This time of year the pigs are eating the best of the best. Tall green stalks of corn with the ears still on, sweet corn after our neighbors had all they wanted for the freezer. Green tomatoes, and red, squishy overripe ones. Mangels thinned from the winter fodder patch, many of them over a pound, or two, or three. Beans planted for nitrogen after the potatoes were harvested, then cut while the pods are still green. We take some beans for canning — forty quarts or so, so far — but the majority are like the green sweet corn, planned excess to feed the animals. Milk, buttermilk, and whey from the dairy, where we are making something in the neighborhood of twenty-five pounds of cheese a week right now — and it will be that much again when the calves are weaned.

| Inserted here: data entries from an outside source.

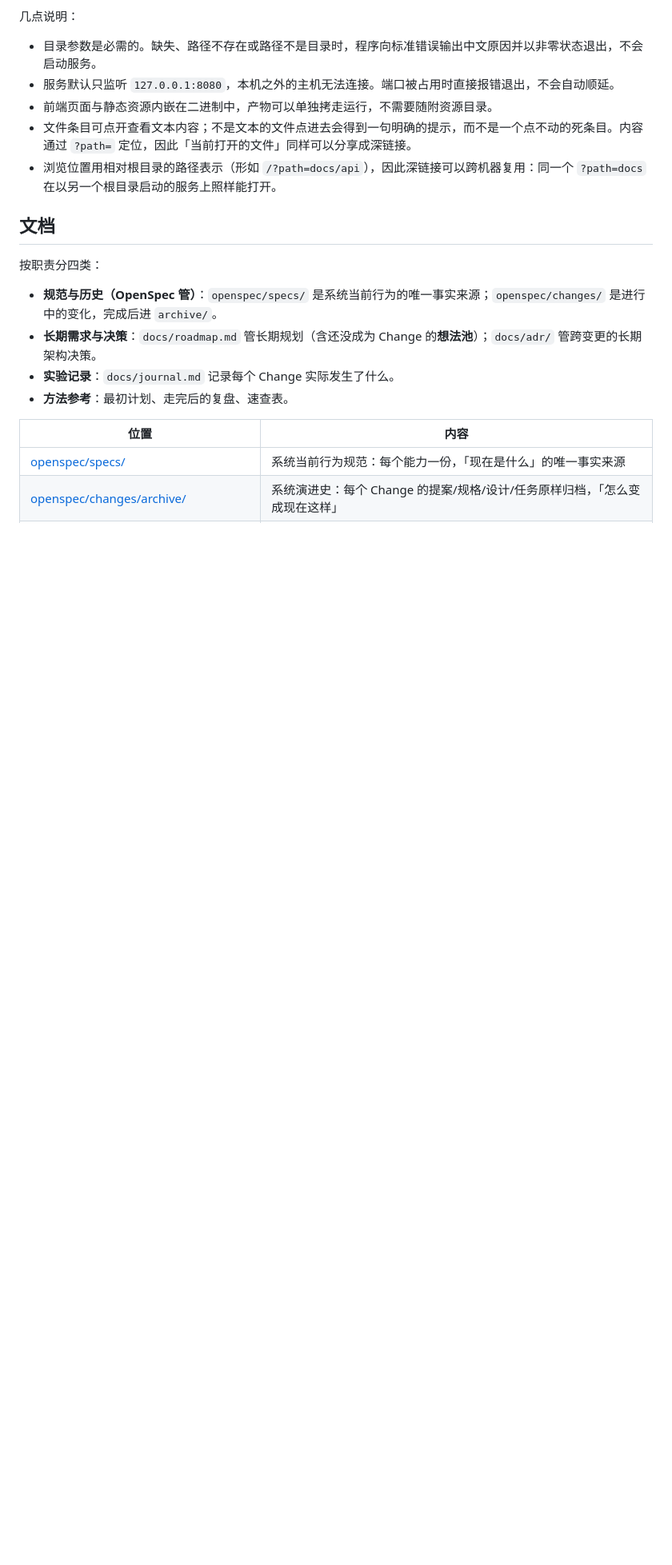
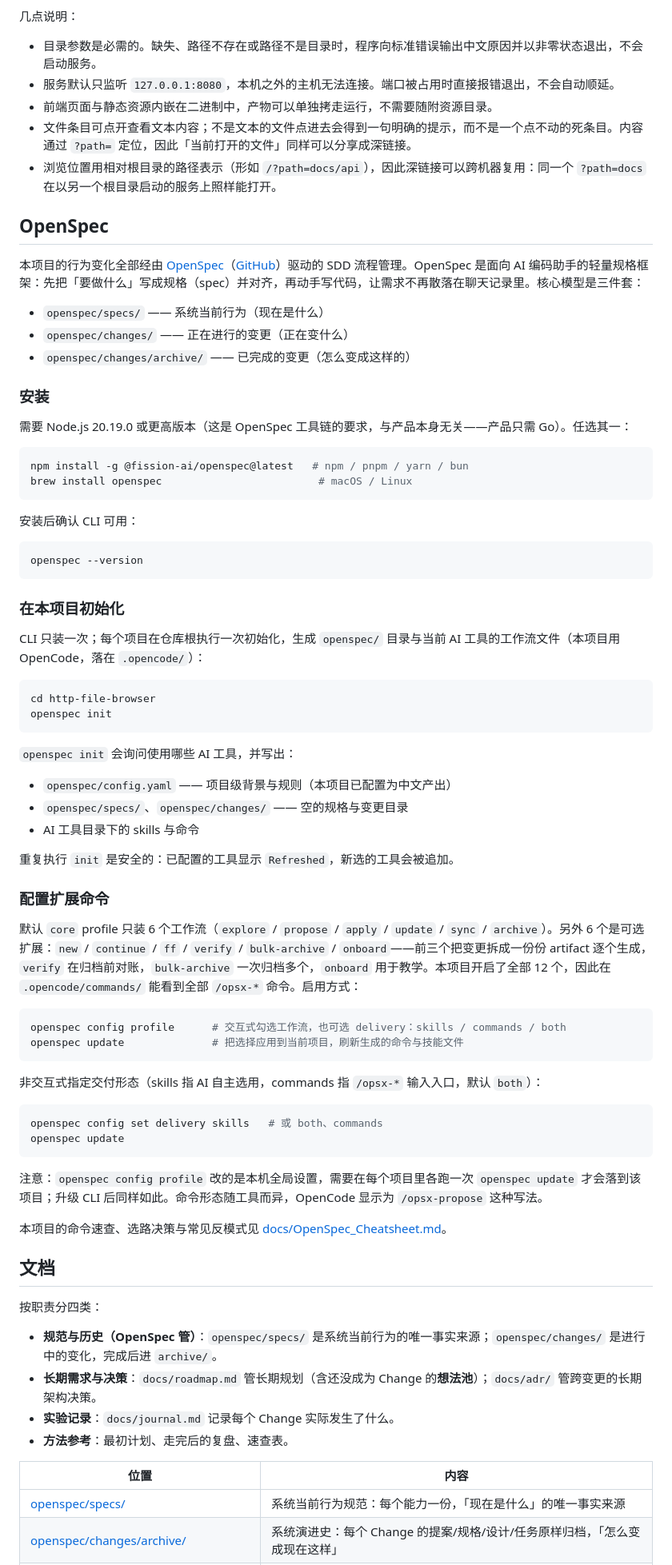
Before and after one commit to mengbo/http-file-browser, a Markdown page: README.md, the part around one of its changes. Shown at 80% size. Drawn GitHub-style; blank space fills up the shorter version.

Commit message:
docs: README 增加 OpenSpec 链接、安装、初始化与扩展命令说明

````diff
--- a/README.md
+++ b/README.md
@@ -66,6 +66,67 @@ go build -o http-file-browser .
 - 浏览位置用相对根目录的路径表示（形如 `/?path=docs/api`），因此深链接可以跨机器复用：同一个 `?path=docs` 在以另一个根目录启动的服务上照样能打开。
 
 
+## OpenSpec
+
+本项目的行为变化全部经由 [OpenSpec](https://openspec.dev/)（[GitHub](https://github.com/Fission-AI/OpenSpec)）驱动的 SDD 流程管理。OpenSpec 是面向 AI 编码助手的轻量规格框架：先把「要做什么」写成规格（spec）并对齐，再动手写代码，让需求不再散落在聊天记录里。核心模型是三件套：
+
+- `openspec/specs/` —— 系统当前行为（现在是什么）
+- `openspec/changes/` —— 正在进行的变更（正在变什么）
+- `openspec/changes/archive/` —— 已完成的变更（怎么变成这样的）
+
+### 安装
+
+需要 Node.js 20.19.0 或更高版本（这是 OpenSpec 工具链的要求，与产品本身无关——产品只需 Go）。任选其一：
+
+```bash
+npm install -g @fission-ai/openspec@latest   # npm / pnpm / yarn / bun
+brew install openspec                         # macOS / Linux
+```
+
+安装后确认 CLI 可用：
+
+```bash
+openspec --version
+```
+
+### 在本项目初始化
+
+CLI 只装一次；每个项目在仓库根执行一次初始化，生成 `openspec/` 目录与当前 AI 工具的工作流文件（本项目用 OpenCode，落在 `.opencode/`）：
+
+```bash
+cd http-file-browser
+openspec init
+```
+
+`openspec init` 会询问使用哪些 AI 工具，并写出：
+
+- `openspec/config.yaml` —— 项目级背景与规则（本项目已配置为中文产出）
+- `openspec/specs/`、`openspec/changes/` —— 空的规格与变更目录
+- AI 工具目录下的 skills 与命令
+
+重复执行 `init` 是安全的：已配置的工具显示 `Refreshed`，新选的工具会被追加。
+
+### 配置扩展命令
+
+默认 `core` profile 只装 6 个工作流（`explore` / `propose` / `apply` / `update` / `sync` / `archive`）。另外 6 个是可选扩展：`new` / `continue` / `ff` / `verify` / `bulk-archive` / `onboard`——前三个把变更拆成一份份 artifact 逐个生成，`verify` 在归档前对账，`bulk-archive` 一次归档多个，`onboard` 用于教学。本项目开启了全部 12 个，因此在 `.opencode/commands/` 能看到全部 `/opsx-*` 命令。启用方式：
+
+```bash
+openspec config profile      # 交互式勾选工作流，也可选 delivery：skills / commands / both
+openspec update              # 把选择应用到当前项目，刷新生成的命令与技能文件
+```
+
+非交互式指定交付形态（skills 指 AI 自主选用，commands 指 `/opsx-*` 输入入口，默认 `both`）：
+
+```bash
+openspec config set delivery skills   # 或 both、commands
+openspec update
+```
+
+注意：`openspec config profile` 改的是本机全局设置，需要在每个项目里各跑一次 `openspec update` 才会落到该项目；升级 CLI 后同样如此。命令形态随工具而异，OpenCode 显示为 `/opsx-propose` 这种写法。
+
+本项目的命令速查、选路决策与常见反模式见 [docs/OpenSpec_Cheatsheet.md](docs/OpenSpec_Cheatsheet.md)。
+
+
 ## 文档
 
 按职责分四类：
````
Also changed, not shown: other parts of README.md (+1 -1 lines).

Today we cut the winter squash and set it out on dry grass to cure. The meteorological forecast is for warmer, drier weather for a bit, so we hope to have a week to get it all into the barn and the dry cave. We speculate that the two-hundred eighty-some squash — butternut, blonde pumpkins and cushaw — weigh in the neighborhood of nine hundred or a thousand pounds — the cushaw especially being about twenty pounds average. The best will store for our table, and the monastery table, but the pigs will get all that threatens not to keep.